In The Future APIs Will Be Default For All Cities
13 Sep 2014
Swagger is now Open API Definition Format (OADF) -- READ MORE
In 2014 we are making significant progress in deploying APIs in support of city operations, but we still have so much more work ahead of us when it comes to making public resources available. You can find a dedicated developer area full of data sets, and APIs, in most major US cities like New York, Chicago, San Francisco, Seattle, Philadelphia, Washington D.C. and many more, but what else can we do to really pick up the momentum and quality?
Standardizing API Design Practices
APIs are not that difficult to design with the right education, and experience. Developers who work on city contracts, or are employed by the city should all be taught common web API design practices, and be exposed to modern API design tooling like Swagger and Apiary. Even with this type of education, there will still be many differences between city deployments based upon needs, and tactics, but a little training could go a long way to make city operations more streamlined.
Open Solutions For API Deployment
There are a lot of common approaches to delivering city services, which means there should also a be a number of ways to provide standardized, open solutions for deploying APIs that support city operations. There should be a wealth of open source, Wordpress like solutions for deploying APIs in support of government operations. Sometimes connecting to legacy systems is just to much work, and deploying a simple, standalone solution, then syncing using data dumps or directly with backbend system might be more fruitful.
Common API Management Vision

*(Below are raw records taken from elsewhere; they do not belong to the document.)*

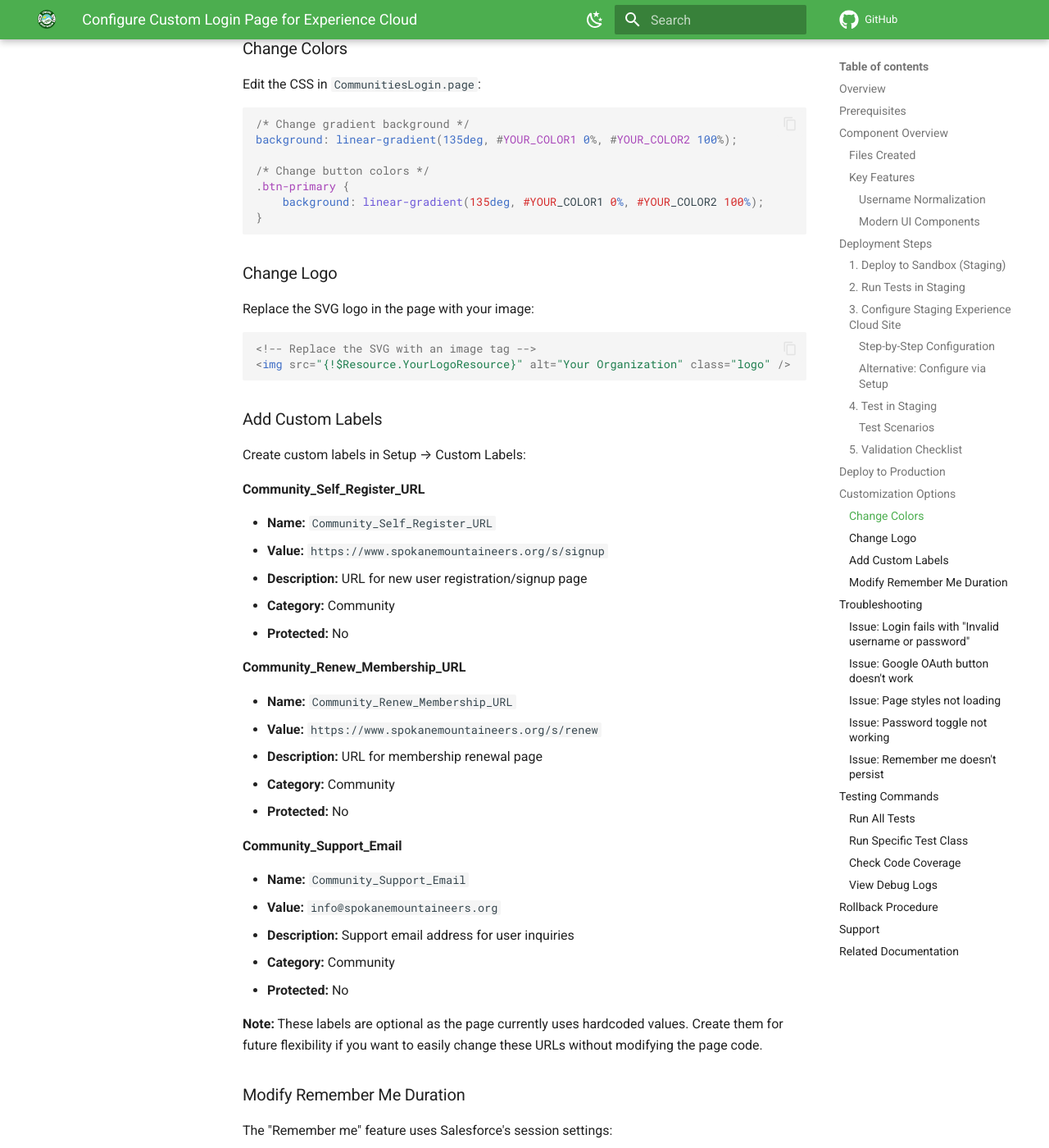
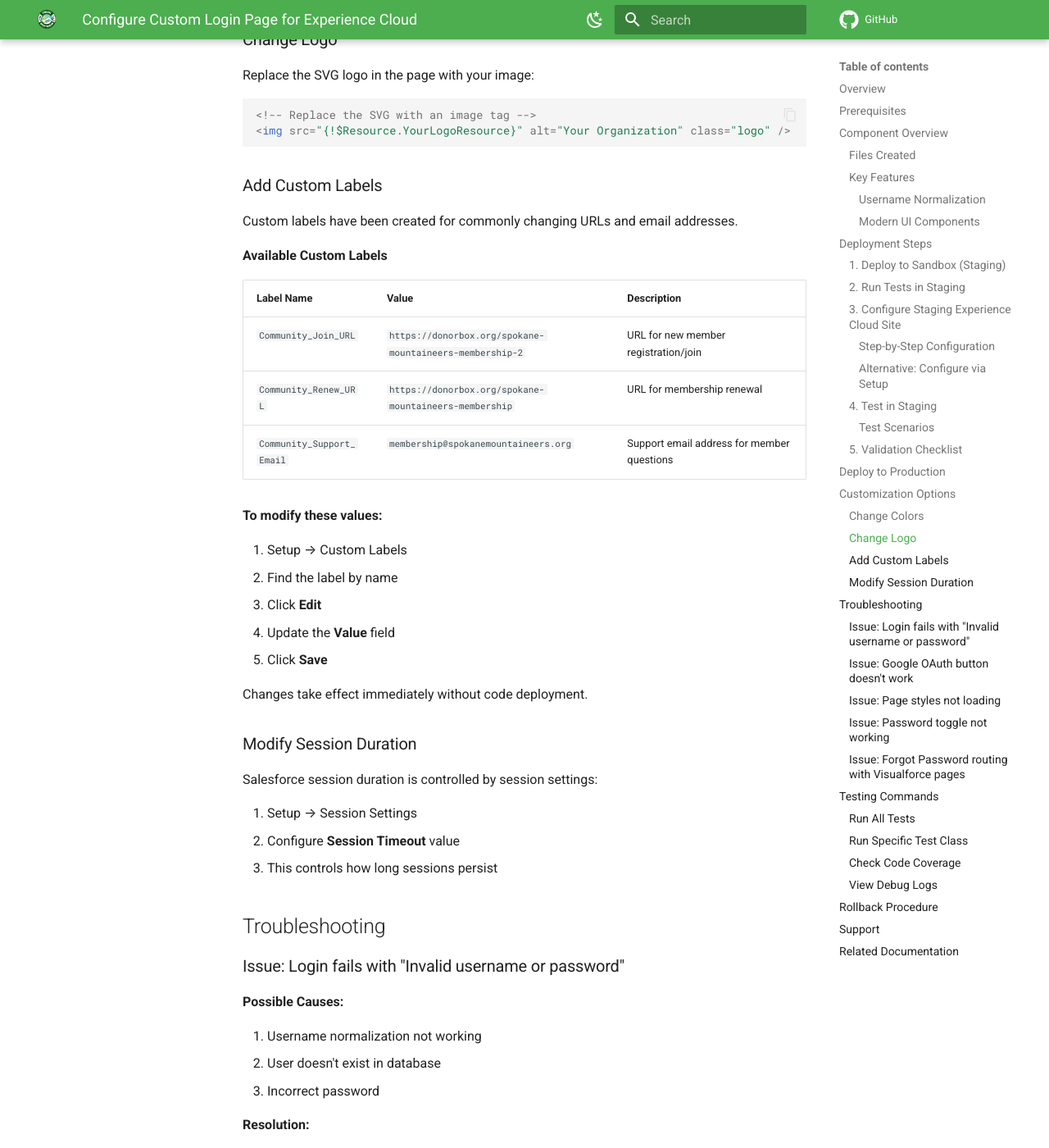
Before and after one commit to Spokane-Mountaineers/salesforce, an MkDocs documentation site: the page built from docs/how-to-guides/configure-custom-login-page.md, in a window 1280 px wide and 1400 px high, scrolled down 5681 px. Shown: the whole window at 82% size. Built offline with MkDocs 1.6.1 and Material for MkDocs 9.7.7, drawn with Linux system fonts in a browser that asks for light colours; comment, search, counter and statistics services are not loaded; some of the changed text lies outside the part shown.

Commit message:
docs: update configuration guide with custom labels and cleanup
Update the custom login page configuration guide to reflect recent
changes:
- Remove all references to "remember me" feature
- Document new custom labels and their usage
- Update custom labels table with current values
- Remove self-registration related documentation
- Clean up troubleshooting sections
- Update test scenarios to match current features

The guide now accurately reflects the simplified implementation without
unused features.

Co-authored-by: Cursor <cursoragent@cursor.com>

```diff
--- a/docs/how-to-guides/configure-custom-login-page.md
+++ b/docs/how-to-guides/configure-custom-login-page.md
@@ -9,7 +9,6 @@ The custom login page provides:
 - Modern, responsive UI design
 - Loading spinner during authentication
 - Password visibility toggle
-- "Remember me" checkbox
 - Alpine.js-powered interactivity
 - Automatic `.smi` suffix stripping for backward compatibility
 
@@ -41,7 +40,6 @@ The controller automatically strips the `.smi` suffix from usernames:
 
 - **Loading State**: Spinner appears during login, button disabled
 - **Password Toggle**: Eye icon to show/hide password
-- **Remember Me**: Checkbox for extended session (30 days)
 - **Google OAuth**: Styled button for Google sign-in
 - **Responsive**: Works on mobile, tablet, and desktop
 
@@ -151,13 +149,6 @@ Expected: Login succeeds as normal
 2. Authenticate with Google
 3. Verify redirect to startURL
 
-**Test Remember Me:**
-
-1. Check "Remember me" checkbox
-2. Login successfully
-3. Close browser and reopen
-4. Verify still logged in (session persists)
-
 **Test Password Toggle:**
 
 1. Enter password
@@ -191,7 +182,6 @@ Before deploying to production, verify:
 - [ ] Sign up link works
 - [ ] Renew link works
 - [ ] Password toggle works
-- [ ] Remember me checkbox works
 - [ ] Loading spinner appears
 - [ ] Error messages display properly
 - [ ] Mobile responsive design works
@@ -247,37 +237,29 @@ Replace the SVG logo in the page with your image:
 
 ### Add Custom Labels
 
-Create custom labels in Setup → Custom Labels:
+Custom labels have been created for commonly changing URLs and email addresses.
 
-**Community_Self_Register_URL**
+**Available Custom Labels**
 
-- **Name:** `Community_Self_Register_URL`
-- **Value:** `https://www.spokanemountaineers.org/s/signup`
-- **Description:** URL for new user registration/signup page
-- **Category:** Community
-- **Protected:** No
+| Label Name                | Value                                                    | Description                                |
+| ------------------------- | -------------------------------------------------------- | ------------------------------------------ |
+| `Community_Join_URL`      | `https://donorbox.org/spokane-mountaineers-membership-2` | URL for new member registration/join       |
+| `Community_Renew_URL`     | `https://donorbox.org/spokane-mountaineers-membership`   | URL for membership renewal                 |
+| `Community_Support_Email` | `membership@spokanemountaineers.org`                     | Support email address for member questions |
 
-**Community_Renew_Membership_URL**
+**To modify these values:**
 
-- **Name:** `Community_Renew_Membership_URL`
-- **Value:** `https://www.spokanemountaineers.org/s/renew`
-- **Description:** URL for membership renewal page
-- **Category:** Community
-- **Protected:** No
+1. Setup → Custom Labels
+2. Find the label by name
+3. Click **Edit**
+4. Update the **Value** field
+5. Click **Save**
 
-**Community_Support_Email**
+Changes take effect immediately without code deployment.
 
-- **Name:** `Community_Support_Email`
-- **Value:** `info@spokanemountaineers.org`
-- **Description:** Support email address for user inquiries
-- **Category:** Community
-- **Protected:** No
+### Modify Session Duration
 
-**Note:** These labels are optional as the page currently uses hardcoded values. Create them for future flexibility if you want to easily change these URLs without modifying the page code.
-
-### Modify Remember Me Duration
-
-The "Remember me" feature uses Salesforce's session settings:
+Salesforce session duration is controlled by session settings:
 
 1. Setup → Session Settings
 2. Configure **Session Timeout** value
@@ -333,30 +315,28 @@ The "Remember me" feature uses Salesforce's session settings:
 
 **Possible Causes:**
 
-1. Alpine.js not loaded
-2. JavaScript error
-3. Input type binding issue
+1. JavaScript error
+2. Input type binding issue
 
 **Resolution:**
 
-1. Check browser console for Alpine.js errors
-2. Verify CDN is accessible
-3. Check `x-data` initialization in HTML
+1. Check browser console for errors
+2. Verify password field ID is correct
 
-### Issue: Remember me doesn't persist
+### Issue: Forgot Password routing with Visualforce pages
 
-**Possible Causes:**
+**Known Platform Limitation:**
 
-1. Session timeout too short
-2. Cookie settings
-3. Browser blocking cookies
+Experience Cloud's Login & Registration settings don't reliably override authentication routes (`/ForgotPassword`) when using Visualforce pages. This is a known Salesforce platform limitation where hardcoded authentication servlet routes don't respect Experience Builder configuration for Visualforce pages.
 
-**Resolution:**
+**Current Implementation:**
 
-1. Check Setup → Session Settings
-2. Verify "Disable session timeout warning popup" setting
-3. Check browser cookie settings
-4. Test with browser cookies enabled
+The `CommunitiesLoginController.getForgotPasswordUrl()` method uses the direct Visualforce page path (`/CommunitiesForgotPassword`) instead of the generic route (`/ForgotPassword`). This ensures users always see the custom branded forgot password page.
+
+**Alternative Solutions (if needed in the future):**
+
+- Convert to Lightning Web Component (LWC) - Experience Builder routing works properly with Lightning components
+- Use the direct URL pattern as the canonical approach for authentication flows
 
 ## Testing Commands
 
```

I’m pretty impressed with the standard approach to deploying city developer areas, and delivering data sets, and APIs, but in reality this is the result of the hard work of Socrata, one of the API management providers dedicated to the government space. I think Socrata, and the other vendors out there are definitely one piece of the puzzle for managing APIs for city operations, but I also think we need other competing, open solutions similar to API Umbrella which is being used across the federal government.
Open Source Tooling Across Cities
When it comes to helping cities better serve their citizens, and save money along the way, I can’t think of a better place to start than by providing common, open source tools for delivering web, and mobile applications on top of city data and APIs. We have to stop re-inventing the wheel for each city when it comes to developing common apps, city needs are going to be very similar across cities--just take a look at solutions like Open311, and the let’s get to work on delivering similiar solutions for every part of city operations.
There is no reason each city should have to go at it alone when it comes to designing, deploying, managing, evangelizing, and putting APIs to work across city operations. We should have standard data models, API definitions, and a wealth of open source tools for cities to put to work.
I don't see APIs as the solution for all cities problems, but I do think that APIs should be common practice for ALL cities. Every city should be publishing all of their data and content in machine readable way, without causing employees any extra work—it should just be part of normal operations.
In the future, all cities will have standard APIs across all cities, and common open source solutions that can be put to work serving citizens in all aspects of city operations. This is how we are going to empower our cities to more with less, and make governing a more inclusive for everyone.
Updated November 27, 2015: Links were updated as part of switch from Swagger to OADF (READ MORE)